Side note: Over the past several years, while they only account for around 5% of the total diamond market, so-called “lab grown” or “lab created” diamonds are becoming more popular, especially on the lower-end of the marketplace. While they are often marketed as conflict-free alternatives to mined stones, they look identical and cost significantly less than the ‘real’ thing. Reputable jewelers often provide certificates for the diamonds they sell, and the origin of the stone will be indicated on this certificate. In rare instances where a certificate isn’t available, the jeweler can still test whether a diamond is natural or lab-created.

Stone origin matters significantly when it comes to your investment. While a mined diamond will maintain its value, lab-created stones sharply depreciate over time.

Finding Out Her Ring Size

If you don’t want to be blunt and just ask her what her ring size is (which would also raise suspicion and totally blow your cover), there are several ways you can find out what her ring size is without her knowing. One of the easiest ways to find out her ring size is to find a ring she already owns, “borrow” it, and take it with you to the jewelry store where they can measure it. Just make sure it’s a ring she wears on her ring finger. If she wears it on a different finger, just tell your jeweler. The second easiest option would be to ask her friends. Make sure you ask in confidence, as not to ruin the surprise. If they don’t know her ring size, they may know whether she’s been browsing rings. If you know where she’s been window shopping, call the jeweler and ask if she’s been in. Jewelers keep very detailed notes, and they’re used to being contacted by suspecting boyfriends. They’ll be happy to help you! If all of this fails, you could sneak a ‘creeper pic’ of her hands. Jewelers can often accurately guess a ring size just from a picture.

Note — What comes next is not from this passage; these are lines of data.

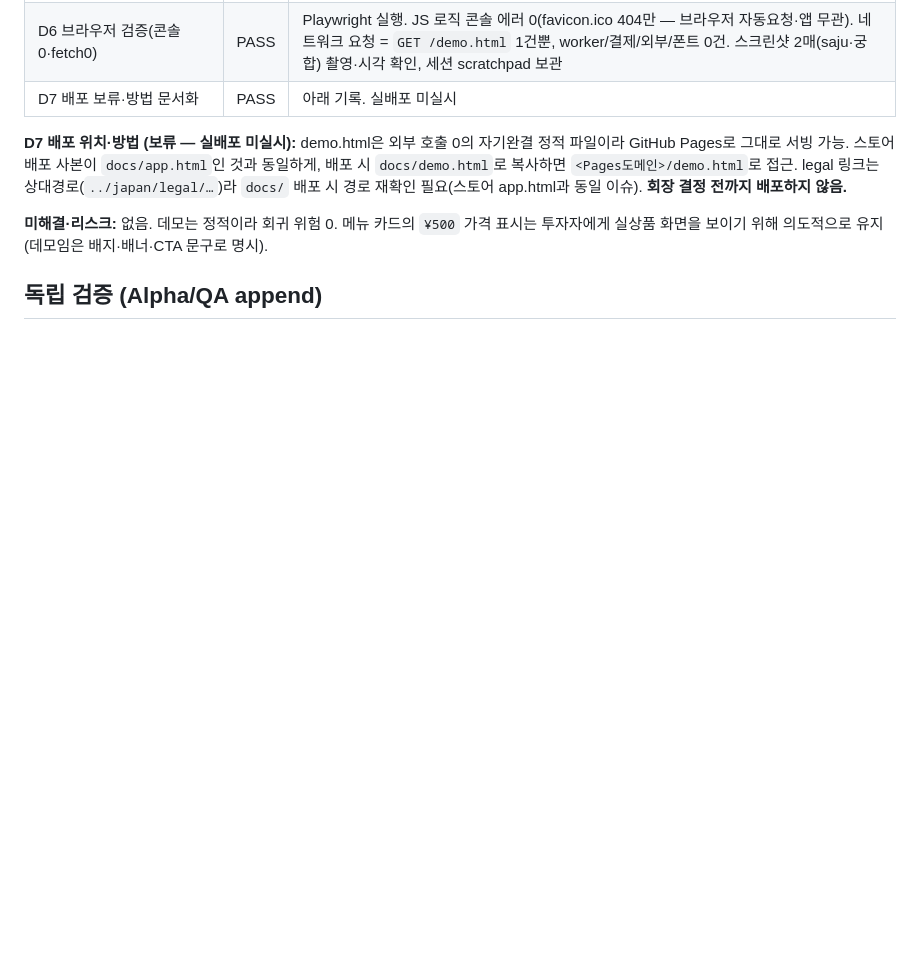
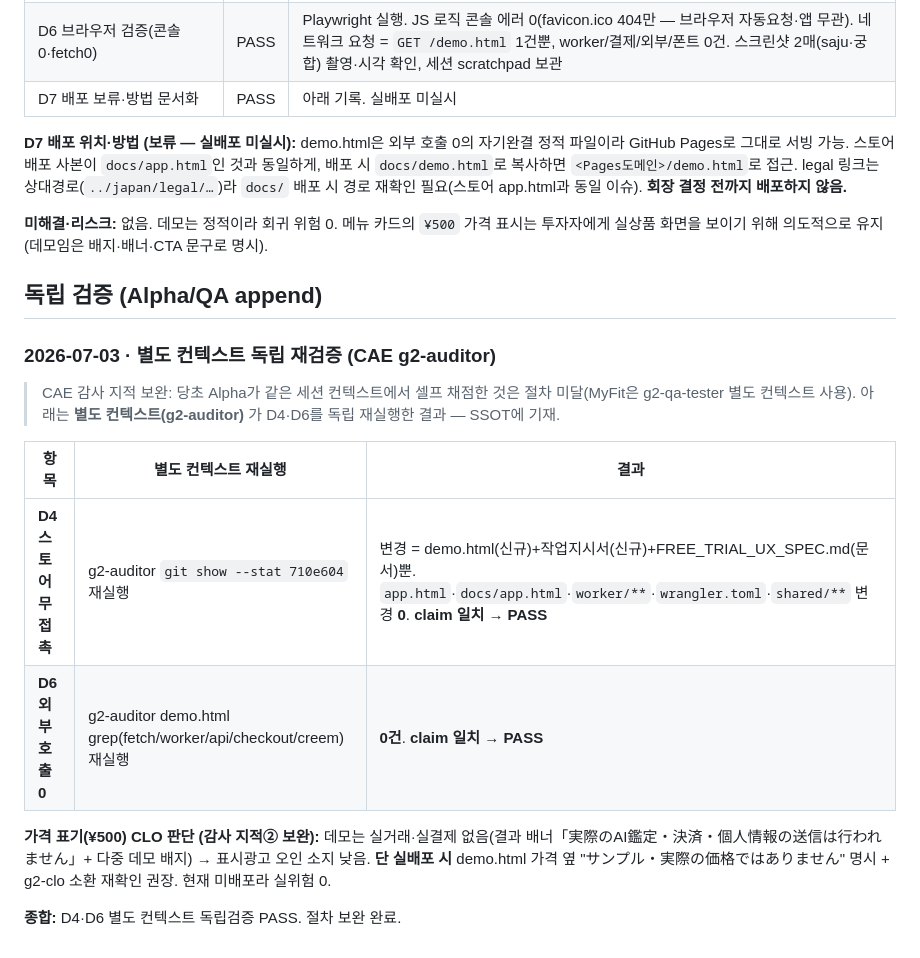
Before and after one commit to kgg2512/saju-paljja, a Markdown page: docs/workorders/20260703_demo_store_separation.md, the part around the change. Drawn GitHub-style; blank space fills up the shorter version.

Commit message:
docs(saju): 데모분리 작업지시서 독립검증 섹션 보완 — CAE 지적 반영(별도컨텍스트 D4/D6 재검증 기재 + 가격표기 CLO 판단)
Co-Authored-By: Claude Opus 4.8 <noreply@anthropic.com>

```diff
--- a/docs/workorders/20260703_demo_store_separation.md
+++ b/docs/workorders/20260703_demo_store_separation.md
@@ -93,3 +93,16 @@
 **미해결·리스크:** 없음. 데모는 정적이라 회귀 위험 0. 메뉴 카드의 `¥500` 가격 표시는 투자자에게 실상품 화면을 보이기 위해 의도적으로 유지(데모임은 배지·배너·CTA 문구로 명시).
 
 ## 독립 검증 (Alpha/QA append)
+
+### 2026-07-03 · 별도 컨텍스트 독립 재검증 (CAE g2-auditor)
+
+> CAE 감사 지적 보완: 당초 Alpha가 같은 세션 컨텍스트에서 셀프 채점한 것은 절차 미달(MyFit은 g2-qa-tester 별도 컨텍스트 사용). 아래는 **별도 컨텍스트(g2-auditor)** 가 D4·D6를 독립 재실행한 결과 — SSOT에 기재.
+
+| 항목 | 별도 컨텍스트 재실행 | 결과 |
+|---|---|---|
+| **D4 스토어 무접촉** | g2-auditor `git show --stat 710e604` 재실행 | 변경 = demo.html(신규)+작업지시서(신규)+FREE_TRIAL_UX_SPEC.md(문서)뿐. `app.html`·`docs/app.html`·`worker/**`·`wrangler.toml`·`shared/**` 변경 **0**. **claim 일치 → PASS** |
+| **D6 외부 호출 0** | g2-auditor demo.html grep(fetch/worker/api/checkout/creem) 재실행 | **0건**. **claim 일치 → PASS** |
+
+**가격 표기(¥500) CLO 판단 (감사 지적② 보완):** 데모는 실거래·실결제 없음(결과 배너「実際のAI鑑定・決済・個人情報の送信は行われません」+ 다중 데모 배지) → 표시광고 오인 소지 낮음. **단 실배포 시** demo.html 가격 옆 "サンプル・実際の価格ではありません" 명시 + g2-clo 소환 재확인 권장. 현재 미배포라 실위험 0.
+
+**종합:** D4·D6 별도 컨텍스트 독립검증 PASS. 절차 보완 완료.
```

Our Take

Buying an engagement ring is a highly personal and intimate process with many variables, all leading to the same outcome: The proposal. There are many styles, cuts, and price points. Consider the origin of the diamond(s) and make a smart investment.

Choose the ring in your budget that she’ll fall in love with.

Once you purchase the ring, chances are it will become a part of your combined assets once you’re married, meaning that it must be insured right away, and will require continuous coverage as long as you own it.

If you have already purchased an engagement ring, or have other jewelry you need to insure, get an instant quote using the widget below.

See more from Benzinga

© 2021 Benzinga.com. Benzinga does not provide investment advice. All rights reserved.